The meeting was attended by 60-70 folks mostly from the U.S. They gathered to hear regional and national experts explain the challenges of dealing with feral pigs which now number six million in 35 U.S. states. The prairie provinces in Canada all have major feral pig populations and wild pigs are steadily moving southward. Here's some of what I learned about this invasive species heading south.

Feral Pigs: "The World's Worst Invasive Species"

-World Conservation Union

Pigs were brought to North America in 1500. In the 1900's strains of wild pigs were introduced for hunting in some southern U.S. states and hunting them is still popular. In Canada a 1990's move to 'diversify agriculture' introduced new breeds of pigs. When the new market failed to materialize, pigs escaped or were turned in to the wild. Over time, in both countries, pigs interbred, expanding their range and numbers.


Damage in the U.S. from feral pigs is an estimated $1.5 billion per year with about $800 million lost on farms and ranches from ruined crops, torn up pastures and fields and confrontations between domestic livestock over food and water resources. $36 million in losses results from collisions between vehicles and feral pigs.

In some areas feral pigs destroyed 95% of the understory, stripping the areas of vegetation and fouling the water. The average male feral pig weighs around 200 pounds and females slightly less and eat 3-5% of their body weight daily. The pigs carry 30 diseases and 40 parasites, some of which affect humans, livestock and/or wildlife. The pigs are omnivores (will eat just about anything) and compete for food with big game and domestic livestock.

Feral pigs are opportunistic and adaptable. One Canadian presenter explained, "We didn't think pigs could survive our cold winters." He described "pigloos," a nest of sticks the pigs make for themselves and their young during winter. Feral pigs typically produce two litters per year of 4-12 piglets and reproduce year round.

To date there have been two sightings of feral pigs at or near the northern border of Montana. For the last two winters sightings were reported in an area between Phillips and Valley Counties. APHIS (Animal and Plant Health Inspection Service) is an agency of the USDA charged with investigating and providing resources to eradicate or control feral pigs. John Steuber, the state director for Montana, said the agency flew 13.25 hours looking for pigs south of Saco but found none. "Snow cover for tracking from the air was good," he explained, "but at this point we are calling the sightings "unsubstantiated.""


Last summer, in Alberta, north of the Milk River, eight feral pigs were sighted. Four were shot and the others escaped.

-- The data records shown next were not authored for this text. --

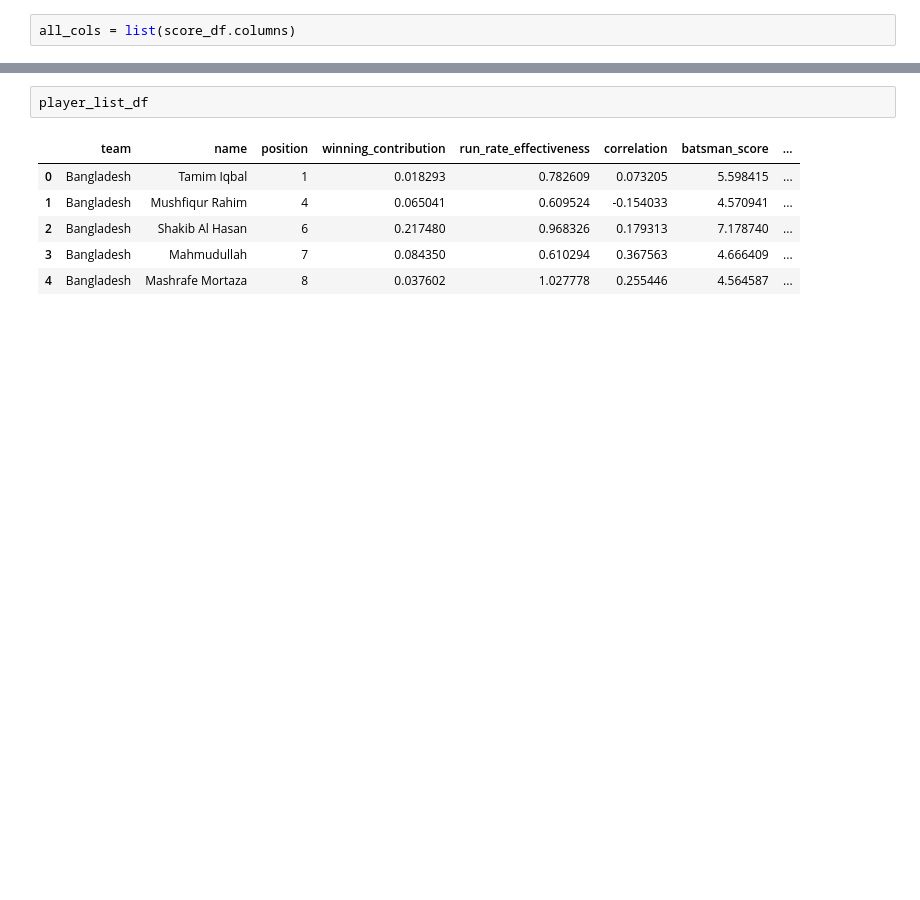
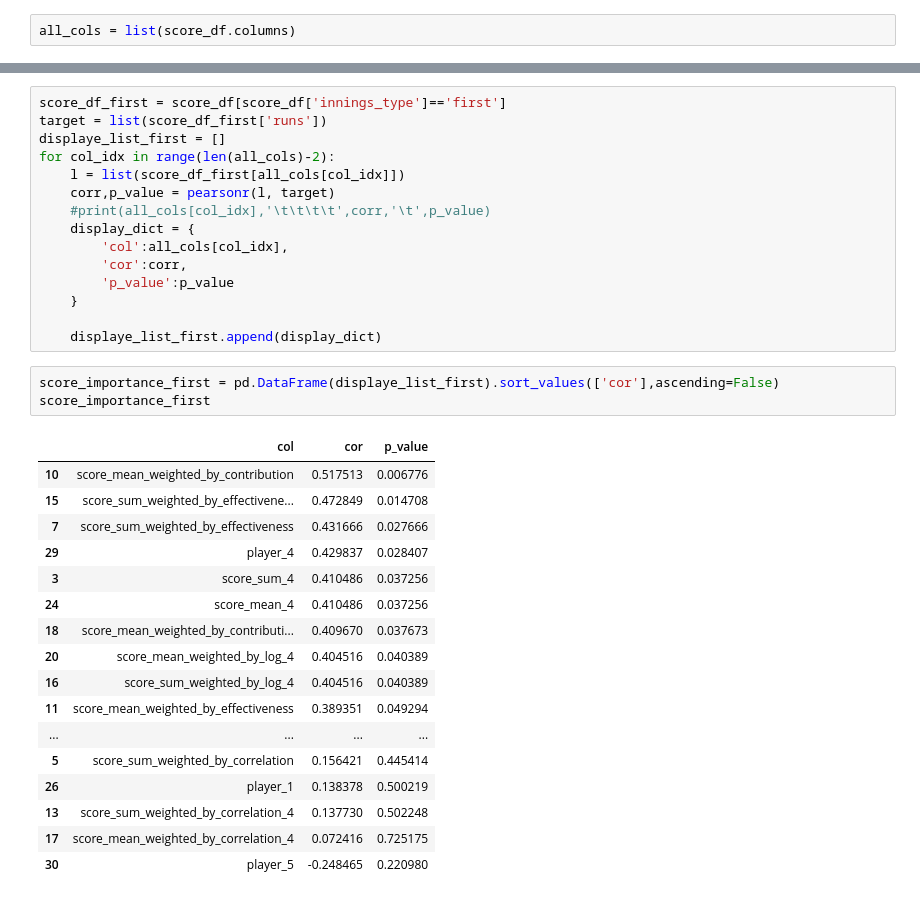
Before and after one commit to souviksbhowmik/cricket_ai_solution, a Jupyter notebook: analyse batsman score correlation.ipynb, the cells around one changed output, grey strips where cells are left out. Cells and saved outputs as stored; diff of their text form; blank space fills up the shorter version.

```diff
--- a/analyse batsman score correlation.ipynb
+++ b/analyse batsman score correlation.ipynb
@@ -189,9 +210,36 @@ pd.DataFrame(displaye_list).sort_values(['cor'],ascending=False)
-# %%
-player_list_df
-# %% [output]
-|  | team | name | position | winning_contribution | run_rate_effectiveness | correlation | batsman_score | ... |
-| 0 | Bangladesh | Tamim Iqbal | 1 | 0.018293 | 0.782609 | 0.073205 | 5.598415 | ... |
-| 1 | Bangladesh | Mushfiqur Rahim | 4 | 0.065041 | 0.609524 | -0.154033 | 4.570941 | ... |
-| 2 | Bangladesh | Shakib Al Hasan | 6 | 0.217480 | 0.968326 | 0.179313 | 7.178740 | ... |
-| 3 | Bangladesh | Mahmudullah | 7 | 0.084350 | 0.610294 | 0.367563 | 4.666409 | ... |
-| 4 | Bangladesh | Mashrafe Mortaza | 8 | 0.037602 | 1.027778 | 0.255446 | 4.564587 | ... |
+# %%
+score_df_first = score_df[score_df['innings_type']=='first']
+target = list(score_df_first['runs'])
+displaye_list_first = []
+for col_idx in range(len(all_cols)-2):
+    l = list(score_df_first[all_cols[col_idx]])
+    corr,p_value = pearsonr(l, target)
+    #print(all_cols[col_idx],'\t\t\t\t',corr,'\t',p_value)
+    display_dict = {
+        'col':all_cols[col_idx],
+        'cor':corr,
+        'p_value':p_value
+    }
+
+    displaye_list_first.append(display_dict)
+# %%
+score_importance_first = pd.DataFrame(displaye_list_first).sort_values(['cor'],ascending=False)
+score_importance_first
+# %% [output]
+|  | col | cor | p_value |
+| 10 | score_mean_weighted_by_contribution | 0.517513 | 0.006776 |
+| 15 | score_sum_weighted_by_effectivene... | 0.472849 | 0.014708 |
+| 7 | score_sum_weighted_by_effectiveness | 0.431666 | 0.027666 |
+| 29 | player_4 | 0.429837 | 0.028407 |
+| 3 | score_sum_4 | 0.410486 | 0.037256 |
+| 24 | score_mean_4 | 0.410486 | 0.037256 |
+| 18 | score_mean_weighted_by_contributi... | 0.409670 | 0.037673 |
+| 20 | score_mean_weighted_by_log_4 | 0.404516 | 0.040389 |
+| 16 | score_sum_weighted_by_log_4 | 0.404516 | 0.040389 |
+| 11 | score_mean_weighted_by_effectiveness | 0.389351 | 0.049294 |
+| ... | ... | ... | ... |
+| 5 | score_sum_weighted_by_correlation | 0.156421 | 0.445414 |
+| 26 | player_1 | 0.138378 | 0.500219 |
+| 13 | score_sum_weighted_by_correlation_4 | 0.137730 | 0.502248 |
+| 17 | score_mean_weighted_by_correlation_4 | 0.072416 | 0.725175 |
+| 30 | player_5 | -0.248465 | 0.220980 |
```
Also changed, not shown: parts of 7 cells of this notebook.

A Canadian presenter in Sweet Grass told, "Unless you can totally eradicate a nest (or sounder) of the pigs, the ones who escape will be smarter and harder to kill the next time." Steuber, head of the state APHIS group, said he believes the closest pigs in Alberta are "still about 400 miles north of the border." In Saskatchewan the pigs are likely closer, expanding their presence each year by an area about the size of Blaine County.

The response to feral pigs in Canada is mixed. Alberta has a provincial plan to eradicate them. Saskatchewan, with more feral pigs, has no plan. Some ranchers and farmers in Saskatchewan organized to eradicate the pigs. A group of ag operators near Moose Mountain Provincial Park finally eradicated the pigs in that area. The effort involved about a dozen people who used $150,000 of their own resources during more than a decade it took to eradicate the pests.


"Squeal on Pigs!" is part of a campaign to eradicate feral pigs in Montana

In 2015 the Montana legislature passed laws to keep feral pigs out of the state. The new laws created processes for eradicating pigs that might make their way to the state. Montana's approach assumes hunting actually increases the numbers and spread of wild pigs. That's based on the experiences of Texas, Georgia, Oklahoma and other states (see graphics of spread of feral pigs from 1982-2018) where hunting wild pigs is legal but numbers of them keep increasing.

Bruce Anderson is a resident of rural Blaine County and member of the Montana Invasive Species Council, an advisory board to the Montana governor. Anderson said he thinks northern Montanans will eventually have to deal with feral pigs. He's convinced the only way to remove the threat is to eradicate the feral pigs when encountered. Complete eradication seems to be the course planned by Montana officials.

The 2015 law also makes it unlawful to transport or release feral pigs in the state. One USDA presenter said, "A lot of these feral pigs are spreading at 70 mph as people trap and introduce them for sport hunting." Montana's laws carry a stiff fine for introducing feral pigs.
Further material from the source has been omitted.